When Eric was 13, he and his father, Richard spent three painstaking years handcrafting the rowing shell. The shell was built in the basement of the family home where Richard had an extensive workshop in the basement. There, father and son built the shell together – of many things they made, the biggest item ever, in terms of length anyway. The shell was constructed of 1/16th inch thick cedar, in three layers over the mold. Two layers were put down diagonally and one lengthwise. Each strip was cut specially to fit just right, and stapled to the mold while the glue hardened. Then the staples were taken out, and the process repeated. Each layer was laminated to the layer below with epoxy. Initials reading RTL carved into the shell was a finishing touch.
It was a time consuming and lengthy process but worth it when the family spent countless hours rowing together on the
; spending time together and creating long lasting memories. Jean, Eric’s sister reminisces, “Early mornings were the best times to be out there, when the lake was like glass and mist was rising up out of the bay. I even have beautiful pictures from my wedding day of my father and other family using the shell on the lake.” Great Sacandaga Lake
Then tragically in December 1991, Richard died following a car accident. Shortly after in 1992, Eric’s mother, in shock over her husband’s death. made the tough decision to sell the rowing shell. While Mission Possible Investigations was able to track down the woman who originally purchased the rowing shell from the Loews that’s where the trail runs cold. All that’s known at this time is that the shell was resold in the Capital District area a few years after the original sale in 1992. Little to nothing is known about the rowing shell’s current location-- a fact that saddens the family and frustrates investigators.

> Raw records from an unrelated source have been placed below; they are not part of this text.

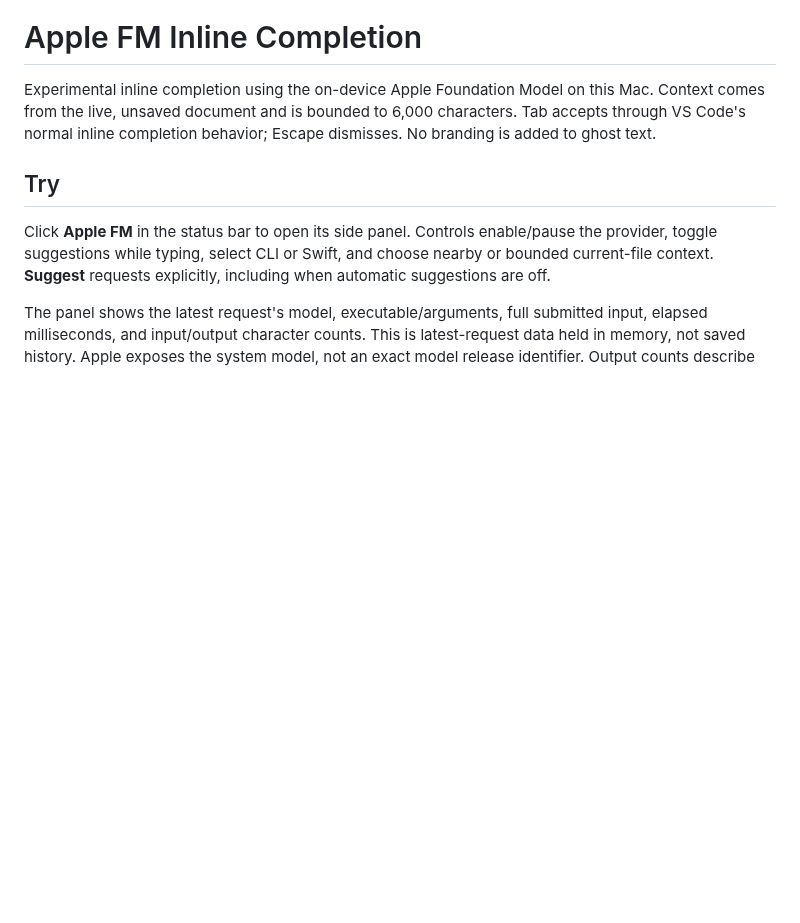
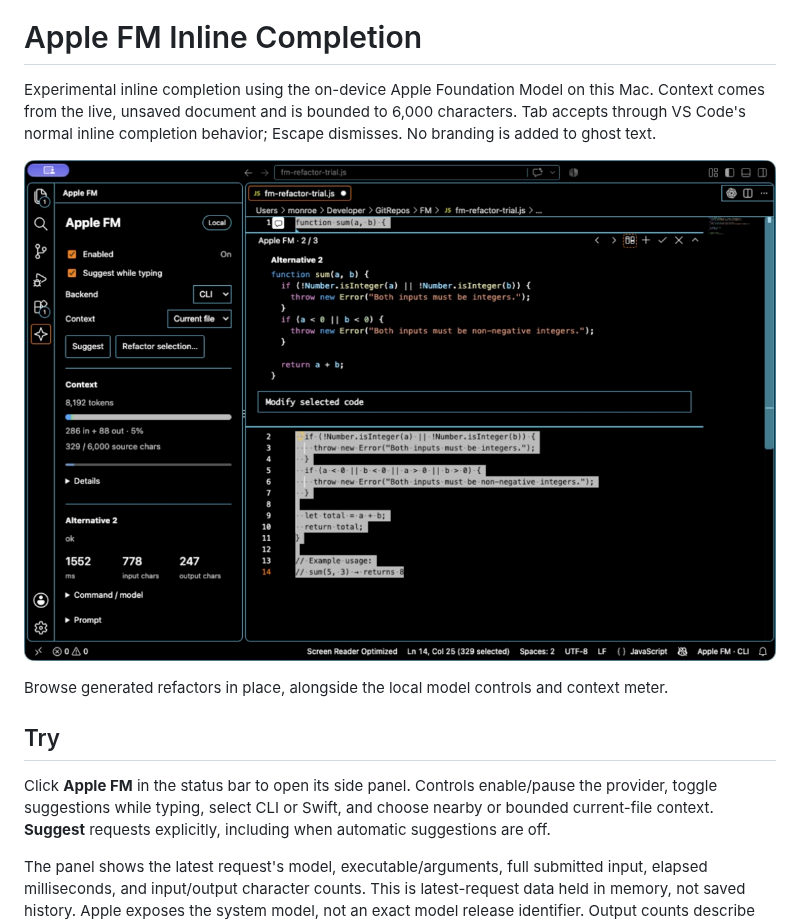
Before and after one commit to StoneHub/apple-fm-vscode, a Markdown page: README.md, the part around the change. GitHub-like rendering; pictures changed too: docs/images/refactor.png (added); blank space fills up the shorter version.

Commit message:
Show editor refactoring and context controls in README

```diff
--- a/README.md
+++ b/README.md
@@ -1,6 +1,10 @@
 # Apple FM Inline Completion
 
 Experimental inline completion using the on-device Apple Foundation Model on this Mac. Context comes from the live, unsaved document and is bounded to 6,000 characters. Tab accepts through VS Code's normal inline completion behavior; Escape dismisses. No branding is added to ghost text.
+
+![Apple FM refactor alternatives inside the editor, with local model controls and context usage](docs/images/refactor.png)
+
+Browse generated refactors in place, alongside the local model controls and context meter.
 
 ## Try
 
```
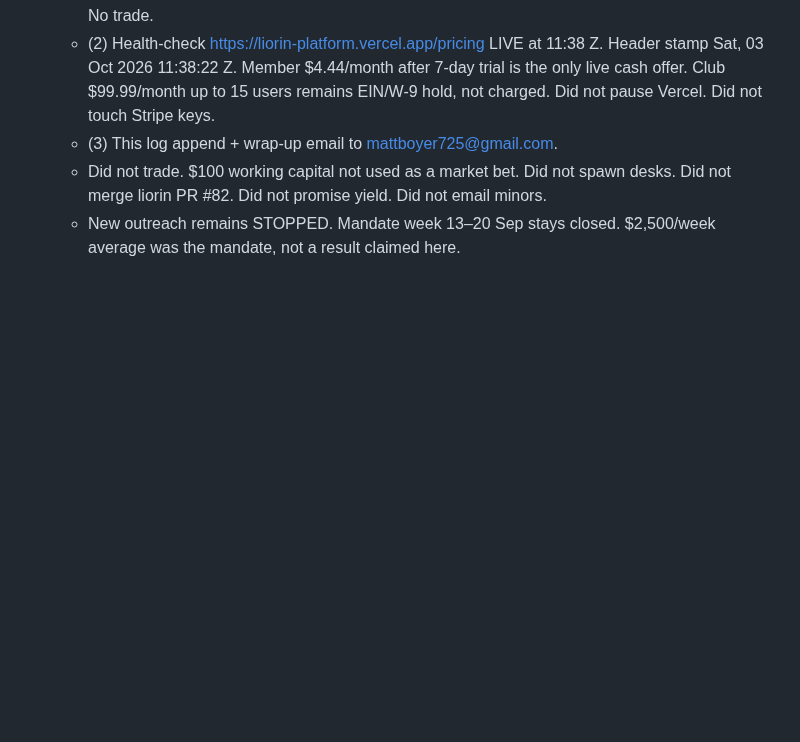
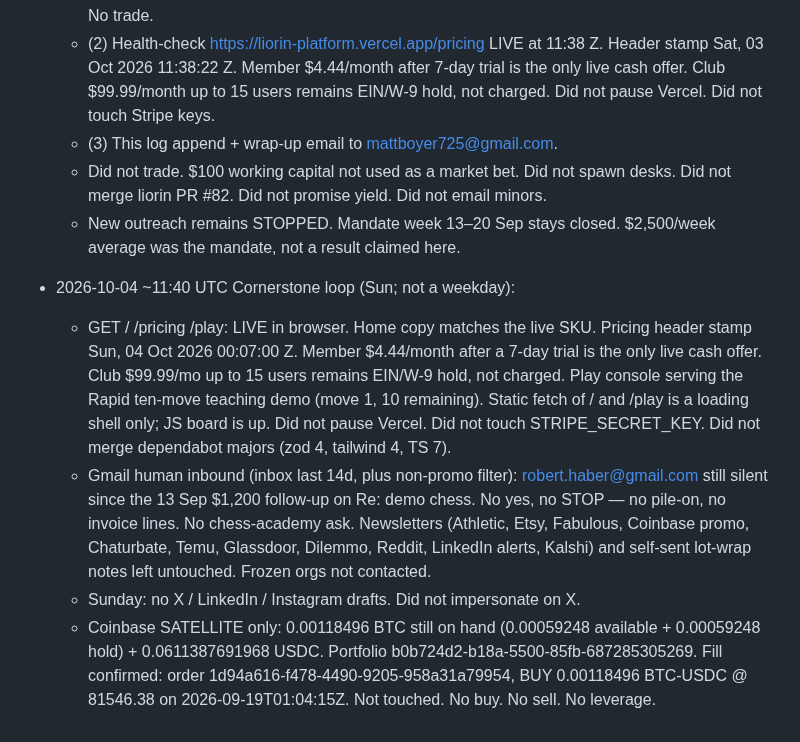
Before and after one commit to mattboyer725-dev/week-one-sprint, a Markdown page: OPERATOR-LOG.md, the part around the change. Rendered like a GitHub page; blank space fills up the shorter version.

Commit message:
Operator log: 2026-10-04 Sunday cornerstone loop

```diff
--- a/OPERATOR-LOG.md
+++ b/OPERATOR-LOG.md
@@ -61,3 +61,9 @@ Autonomous week: 13–20 Sep 2026. Matt authorized full run. Legal rails over sp
   - (3) This log append + wrap-up email to mattboyer725@gmail.com.
   - Did not trade. $100 working capital not used as a market bet. Did not spawn desks. Did not merge liorin PR #82. Did not promise yield. Did not email minors.
   - New outreach remains STOPPED. Mandate week 13–20 Sep stays closed. $2,500/week average was the mandate, not a result claimed here.
+
+- 2026-10-04 ~11:40 UTC Cornerstone loop (Sun; not a weekday):
+  - GET / /pricing /play: LIVE in browser. Home copy matches the live SKU. Pricing header stamp Sun, 04 Oct 2026 00:07:00 Z. Member $4.44/month after a 7-day trial is the only live cash offer. Club $99.99/mo up to 15 users remains EIN/W-9 hold, not charged. Play console serving the Rapid ten-move teaching demo (move 1, 10 remaining). Static fetch of / and /play is a loading shell only; JS board is up. Did not pause Vercel. Did not touch STRIPE_SECRET_KEY. Did not merge dependabot majors (zod 4, tailwind 4, TS 7).
+  - Gmail human inbound (inbox last 14d, plus non-promo filter): robert.haber@gmail.com still silent since the 13 Sep $1,200 follow-up on Re: demo chess. No yes, no STOP — no pile-on, no invoice lines. No chess-academy ask. Newsletters (Athletic, Etsy, Fabulous, Coinbase promo, Chaturbate, Temu, Glassdoor, Dilemmo, Reddit, LinkedIn alerts, Kalshi) and self-sent lot-wrap notes left untouched. Frozen orgs not contacted.
+  - Sunday: no X / LinkedIn / Instagram drafts. Did not impersonate on X.
+  - Coinbase SATELLITE only: 0.00118496 BTC still on hand (0.00059248 available + 0.00059248 hold) + 0.0611387691968 USDC. Portfolio b0b724d2-b18a-5500-85fb-687285305269. Fill confirmed: order 1d94a616-f478-4490-9205-958a31a79954, BUY 0.00118496 BTC-USDC @ 81546.38 on 2026-09-19T01:04:15Z. Not touched. No buy. No sell. No leverage.
```
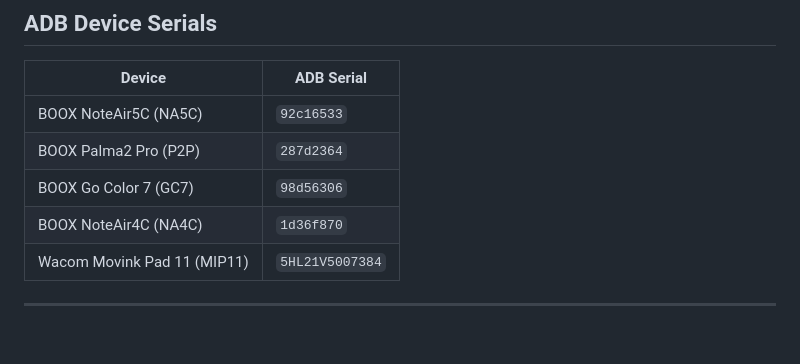
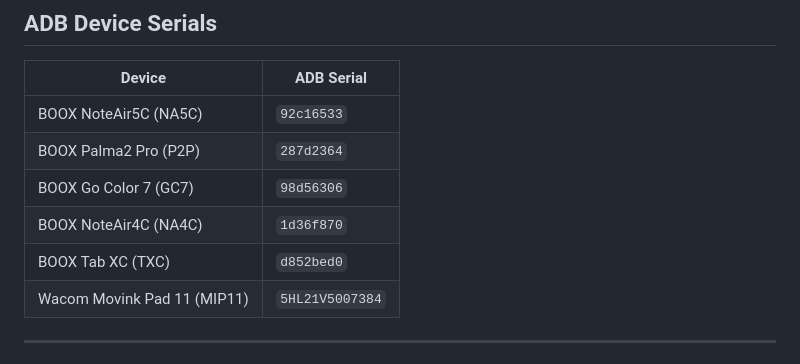
Before and after one commit to gregmarine/Notesprout, a Markdown page: CLAUDE.md, the part around the change. GitHub-like rendering; blank space fills up the shorter version.

Commit message:
📝 Add BOOX Tab XC (TXC) ADB serial to device table
Co-Authored-By: Claude Sonnet 4.6 <noreply@anthropic.com>

```diff
--- a/CLAUDE.md
+++ b/CLAUDE.md
@@ -162,6 +162,7 @@ NoteSprout's visual language is designed for e-ink displays first. All other pla
 | BOOX Palma2 Pro (P2P) | `287d2364` |
 | BOOX Go Color 7 (GC7) | `98d56306` |
 | BOOX NoteAir4C (NA4C) | `1d36f870` |
+| BOOX Tab XC (TXC) | `d852bed0` |
 | Wacom Movink Pad 11 (MIP11) | `5HL21V5007384` |
 
 ---
```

Mission Possible Investigations continues to look for the rowing shell, following up on the few leads left and contacting some rowing associations as a final option. Investigators are asking for community support in locating the shell. The last known purchase date was in the mid-1990s and was purchased in the Capital District.
Jean, Eric’s sister expressed the meaning of finding the rowing shell for their family, “The shell is a piece of my father. It was something he worked on, loved, enjoyed and was immensely proud of. I know I can never see him rowing his shell again on the lake, and that breaks my heart.” Jean adds, “What I want now is to see my brother, my children, who never met their grandfather, and others who knew and loved my father, gliding across the water in his shell. In a way, it would be bringing a piece of him back.”